  1. Preferences and Utility (at with six chapters:
    1. Introduction to Consumer Theory (00:04:39)
    2. Consumer Preference Assumptions (00:04:52)
    3. Properties of Indifference Curves (00:10:26)
    4. Utility Functions (00:03:15)
    5. Marginal Utility (00:09:18)
    6. Marginal Rate of Substitution (00:15:34)
  2. Budget Constraints (at with six chapters:
    1. Budget Constraints and the Marginal Rate of Transformation (00:10:12)
    2. Shocking the Budget Constraint (00:04:47)
    3. Constrained Utility Maximization: Graphical Analysis (00:06:44
    4. Constrained Utility Maximization: Mathematical Derivation (00:14:16
    5. Corner Solutions (00:03:03)
    6. Applying Constrained Utility Maximization (00:07:06)
  3. Deriving Demand Curves (at, with five chapters:
    1. Application of Budget Constraints: Food Stamps (00:15:36)
    2. Drawing Demand Curves (00:07:47)
    3. Drawing Engel Curves (00:03:07)
    4. The Income Elasticity of Demand (00:06:33)
    5. Substitution and Income Effects (00:14:16)
  4. Applying Consumer Theory – Labor (at
    1. Review: Income and Substitution Effects (00:10:10)
    2. The Labor-Leisure Tradeoff (00:07:33)
    3. Impact of Wage Changes on Labor-Leisure Tradeoff (00:08:43)
    4. Determinants of Labor Supply: Change in Consumption (00:14:15)
    5. Impact of Labor Supply on Unemployment (00:09:38)

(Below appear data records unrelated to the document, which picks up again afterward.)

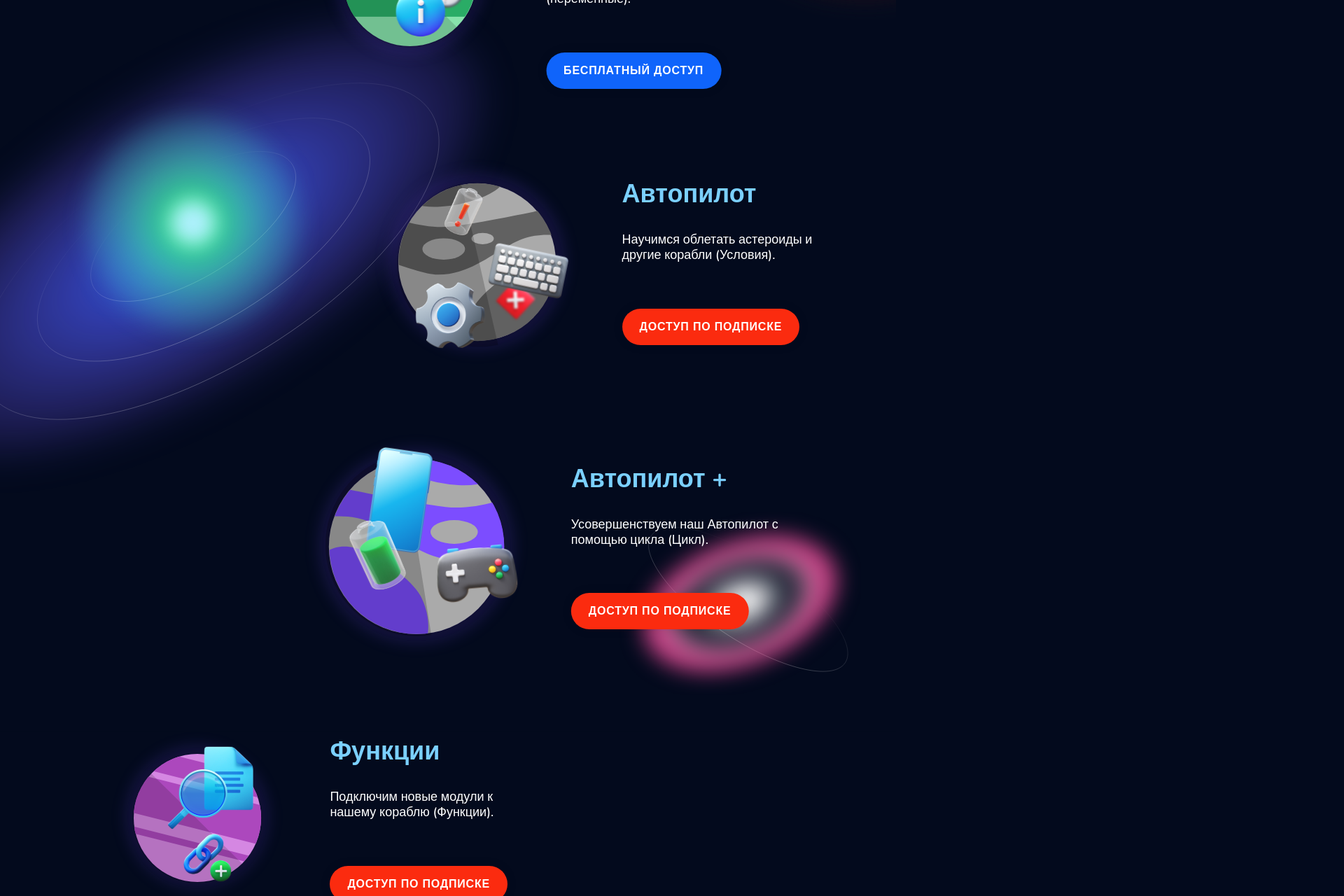
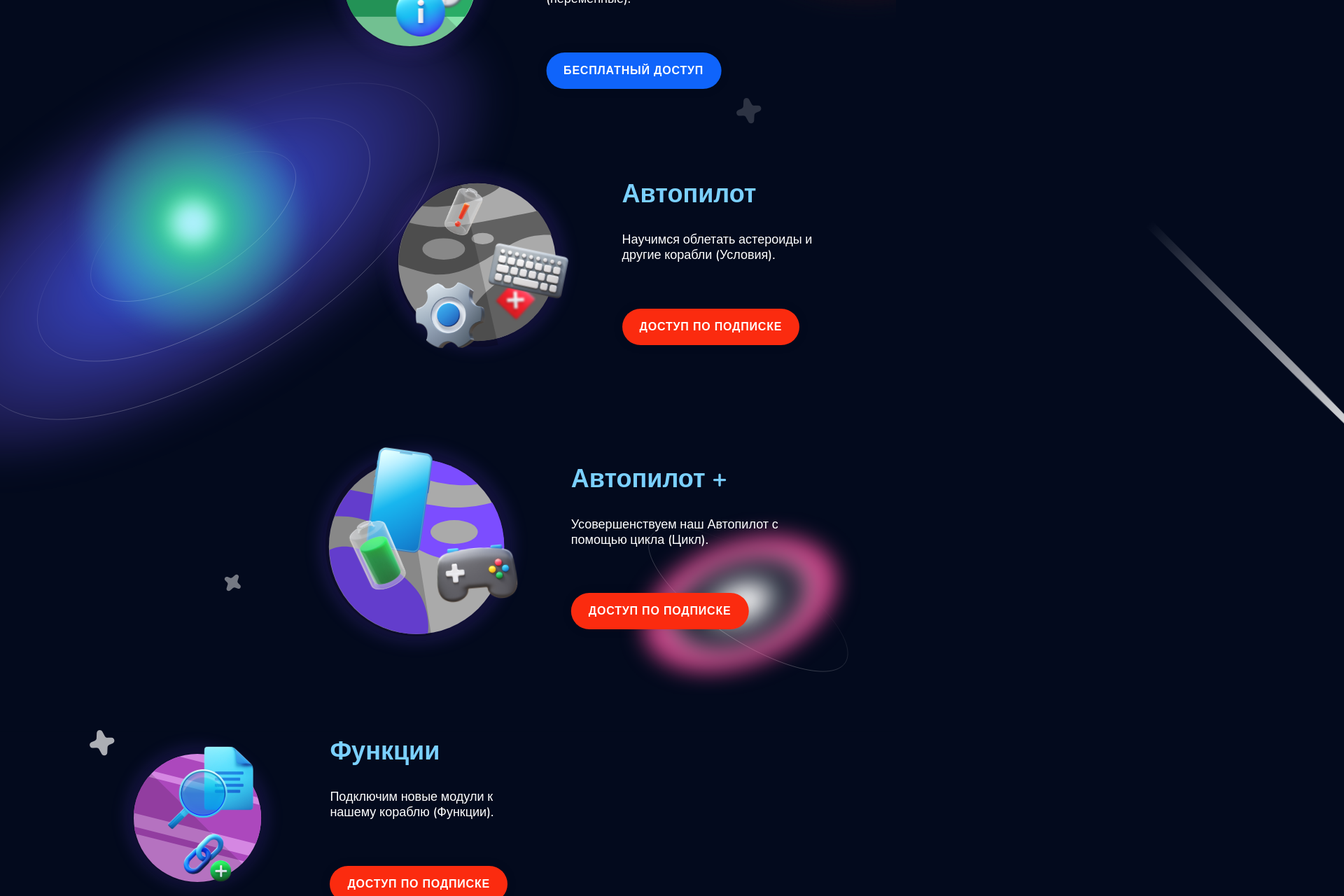
Before and after one commit to Yulencha/test_cosmo, a React (Create React App) app: page /#/ in a window 1280 px wide. Shown: the part 1842-3122 px from the top of the page at 70% size, 1920 px wide, since content can reach past the window. Built offline with nearby package versions, Linux system fonts and the light colour scheme.

Commit message:
добавлены звезды

```diff
--- a/src/pages/Home.js
+++ b/src/pages/Home.js
@@ -2,15 +2,23 @@ import React from "react";
 import GameLevel from "../components/gameLevel/GameLevel";
 import { gameLevelList } from "../helpers/GameLevelList";
 import pageBackground from "../img/background.svg";
+import stars1 from "../img/Star 7.svg";
+import stars2 from "../img//Star 8.svg";
+import stars3 from "../img/Star 9.svg";
+import stars4 from "../img/Star 10.svg";
 
 const Home = () => {
   return (
     <div className="page">
       <div className="page__background">
-        <img src={pageBackground} alt="" />
+        <img className="page__background-img" src={pageBackground} alt="" />
         <div class="shooting-stars shooting-stars_1"></div>
         <div class="shooting-stars shooting-stars_2"></div>
         <div class="shooting-stars shooting-stars_3"></div>
+        <img class="star star_1" src={stars1} alt="" />
+        <img class="star star_2" src={stars2} alt="" />
+        <img class="star star_3" src={stars3} alt="" />
+        <img class="star star_4" src={stars4} alt="" />
       </div>
       <div className="page__title">Описание игры</div>
       <div className="page__game-levels">
--- a/src/styles/main.css
+++ b/src/styles/main.css
@@ -29,7 +29,7 @@ body.menu-active {
   width: 100%;
   height: 100%;
 }
-.page__background img {
+.page__background-img {
   height: 100%;
   position: absolute;
   left: 0;
@@ -105,7 +105,7 @@ body.menu-active {
   }
 }
 
-.shooting-stars {
+.page__background .shooting-stars {
   z-index: -1;
   width: 12px;
   height: 85px;
@@ -117,22 +117,47 @@ body.menu-active {
     rgba(255, 255, 255, 0),
     rgb(255, 255, 255)
   );
+  opacity: 0;
 }
 
-.shooting-stars_1 {
+.page__background .shooting-stars_1 {
   top: 0;
   left: 50%;
-  animation: animShootingStar 10s linear infinite 5s;
+  animation: animShootingStar 10s linear infinite;
 }
-.shooting-stars_2 {
+.page__background .shooting-stars_2 {
   top: 0;
   left: 0;
-  animation: animShootingStar 6s linear infinite 20s;
+  animation: animShootingStar 6s linear infinite;
 }
-.shooting-stars_3 {
+.page__background .shooting-stars_3 {
   top: 50%;
   left: 0;
   animation: animShootingStar 8s linear infinite;
+}
+.page__background .star {
+  position: absolute;
+}
+
+.page__background .star_2 {
+  left: 25%;
+  top: 50px;
+  animation: blink 3s linear 2.5s infinite;
+}
+.page__background .star_3 {
+  right: 15%;
+  top: 45%;
+  animation: blink 4s linear 4.5s infinite;
+}
+.page__background .star_4 {
+  left: 25%;
+  bottom: 25%;
+  animation: blink 5s linear infinite;
+}
+.page__background .star_1 {
+  left: 10%;
+  bottom: 15%;
+  animation: blink 1s linear 1s infinite;
 }
 
 @keyframes animShootingStar {
@@ -147,3 +172,17 @@ body.menu-active {
     height: 800px;
   }
 }
+
+@keyframes blink {
+  0% {
+    opacity: 1;
+  }
+
+  50% {
+    opacity: 0;
+  }
+
+  100% {
+    opacity: 1;
+  }
+}
```
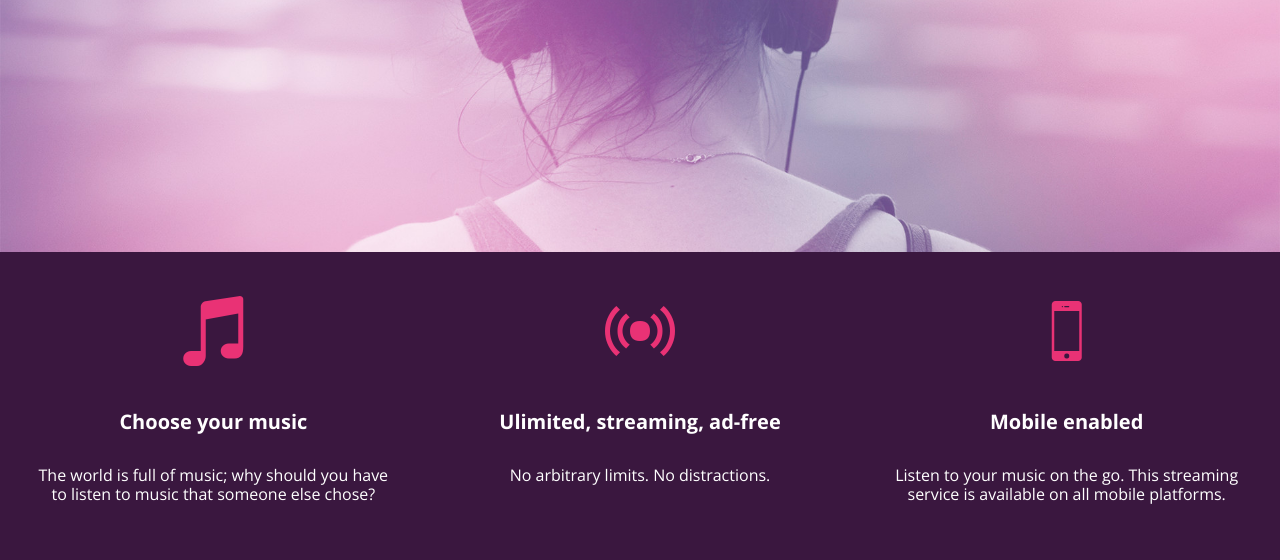
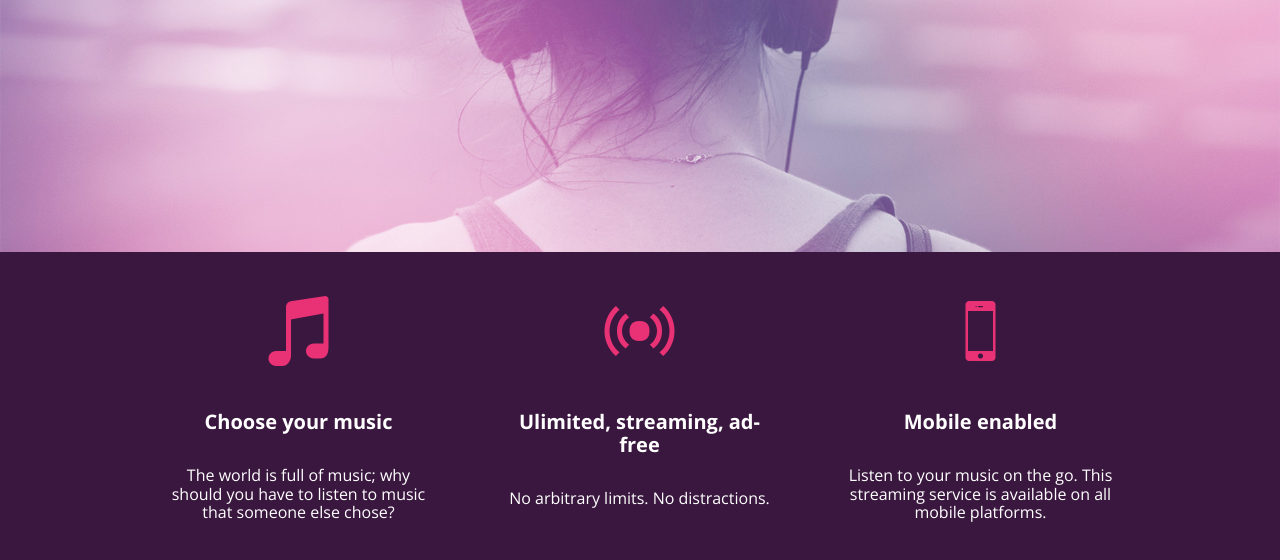
Before and after one commit to mrraedbadr/bloc-jams, a website: page index.html in a window 1280 px wide. Shown: the part 442-1002 px from the top of the page. Drawn offline with nearby package versions, Linux system fonts and the light colour scheme.

Commit message:
completed checkpoint

```diff
--- a/index.html
+++ b/index.html
@@ -2,10 +2,12 @@
 <html>
     <head>
         <title>Bloc Jams</title>
+        <meta name="viewport" content="width=device-width, initial-scale=1">
         <link rel="stylesheet" type="text/css" href="http://fonts.googleapis.com/css?family=Open+Sans:400,800,600,700,300">
         <link rel="stylesheet" type="text/css" href="http://code.ionicframework.com/ionicons/2.0.1/css/ionicons.min.css">
         <link rel="stylesheet" type="text/css" href="styles/normalize.css/normalize.css">
         <link rel="stylesheet" type="text/css" href="styles/main.css">
+        <link rel="stylesheet" type="text/css" href="styles/landing.css">
     </head>
     <body class="landing">
         <nav class="navbar">
@@ -14,18 +16,18 @@
         <section class="hero-content">
             <h1 class="hero-title">Turn the music up!</h1>
         </section>
-        <section class="selling-points">
-            <div class="point">
+        <section class="selling-points container">
+            <div class="point column third">
                 <span class="ion-music-note"></span>
                 <h5 class="point-title">Choose your music</h5>
                 <p class="point-description">The world is full of music; why should you have to listen to music that someone else chose?</p>
             </div>
-            <div class="point">
+            <div class="point column third">
                 <span class="ion-radio-waves"></span>
                 <h5 class="point-title">Ulimited, streaming, ad-free</h5>
                 <p class="point-description">No arbitrary limits. No distractions.</p>
             </div>
-            <div class="point">
+            <div class="point column third">
                 <span class="ion-iphone"></span>
                 <h5 class="point-title">Mobile enabled</h5>
                 <p class="point-description">Listen to your music on the go. This streaming service is available on all mobile platforms.</p>
--- /dev/null
+++ b/styles/landing.css
@@ -0,0 +1,48 @@
+body.landing {
+     background-color: rgb(58,23,63);
+ }
+
+ .hero-content {
+     position: relative;
+     min-height: 600px;
+     background-image: url(../assets/images/bloc_jams_bg.jpg);
+     background-repeat: no-repeat;
+     background-position: center center;
+     background-size: cover;
+ }
+
+ .hero-content .hero-title {
+     position: absolute;
+     top: 40%;
+     -webkit-transform: translateY(-50%);
+     -moz-transform: translateY(-50%);
+     transform: translateY(-50%);
+     width: 100%;
+     text-align: center;
+     font-size: 4rem;
+     font-weight: 300;
+     text-transform: uppercase;
+     letter-spacing: 0.5rem;
+     text-shadow: 1px 1px 0px rgb(58,23,63);
+ }
+
+ .selling-points {
+     position: relative;
+ }
+
+ .point {
+     position: relative;
+     padding: 2rem;
+     text-align: center;
+ }
+
+ .point .point-title {
+     font-size: 1.25rem;
+ }
+
+ .ion-music-note,
+ .ion-radio-waves,
+ .ion-iphone {
+     color: rgb(233,50,117);
+     font-size: 5rem;
+ }
--- a/styles/main.css
+++ b/styles/main.css
@@ -1,3 +1,35 @@
+*, *::before, *::after {
+    -moz-box-sizing: border-box;
+    -webkit-box-sizing: border-box;
+    box-sizing: border-box;
+}
+
+.container {
+    margin: 0 auto;
+    max-width: 64rem;
+}
+
+@media (min-width: 640px) {
+    html { font-size: 112%; }
+
+    .column {
+    float: left;
+    padding-left: 1rem;
+    padding-right: 1rem;
+  }
+
+    .column.full { width: 100%; }
+    .column.two-thirds { width: 66.7%; }
+    .column.half { width: 50%; }
+    .column.third { width: 33.3%; }
+    .column.fourth { width: 25%; }
+    .column.flow-opposite { float: right; }
+}
+
+@media (min-width: 1024px) {
+    html { font-size: 120%; }
+ }
+
 html {
     height: 100%;
     font-size: 100%;
@@ -9,10 +41,6 @@ body {
     min-height: 100%;
 }
 
-body.landing {
-    background-color: rgb(58, 23, 63);
-}
-
 .navbar {
     padding: 0.5rem;
     background-color: rgb(101, 18, 95);
@@ -22,54 +50,3 @@ body.landing {
     position: relative;
     left: 2rem;
 }
-
-.hero-content {
-    position: relative;
-    min-height: 600px;
-    background-image: url(../assets/images/bloc_jams_bg.jpg);
-    background-repeat: no-repeat;
-    background-position: center center;
-    background-size: cover;
-}
-
-.hero-content .hero-title {
-    position: absolute;
-    top: 40%;
-    -webkit-transform: translateY(-50%);
-    -moz-transform: translateY(-50%);
-    -ms-transform: translateY(-50%);
-    transform: translateY(-50%);
-    width: 100%;
-    text-align: center;
-    font-size: 4rem;
-    font-weight: 300;
-    text-transform: uppercase;
-    letter-spacing: 0.5rem;
-    text-shadow: 1px 1px 0px rgb(58,23,63);
-}
-
-.selling-points {
-    position: relative;
-    display: table;
-    width: 100%;
-    -webkit-box-sizing: border-box;
-    -moz-box-sizing: border-box;
-    box-sizing: border-box;
-}
-
-.point {
-    display: table-cell;
-    position: relative;
-    width: 33.3%;
-    padding: 2rem;
-    text-align: center;
-}
-
-.point .point-title {
-    font-size: 1.25rem;
-}
-
-.ion-music-note, .ion-radio-waves, .ion-iphone {
-    color: rgb(233, 50, 117);
-    font-size: 5rem;
-}
```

Most of the concepts used the treatment of consumer theory provide by MIT OpenCourseWare and other MPP/MPA courses are also used by Cowen and Tabarrok, with the exception of the following, where other sources are used to develop the Atlas entry:

Assumption of Convex Preferences

Assumption of Monotonic Preferences

Assumption of Transitive Preferences

Budget Line

Corner Solution

Engel Curve

Income Effect

Income Offer Curve

Indifference Curve

Isoquant Curve

Isowelfare Curve

Law of Diminishing Marginal Utility

Marginal Utility

Marginal Rate of Substitution

Marginal Rate of Transformation

Monotonic Transformation

Ordinary Good

Reservation Price

Substitution Effect

Assessment Questions

The following problem set is from MIT OpenCourseWare at and, accessed 26 May 2016.




MIT OpenCourseWare, Consumer Theory, at, accessed 12 May 2016.

Atlas topic and subject

Consumer Theory and Elasticity of Demand and Supply (core topic) in Economic Analysis.

Page created by: Ian Clark, last modified on 26 May 2016.

Image: MIT OpenCourseWare, Consumer Theory, at, accessed 12 May 2016.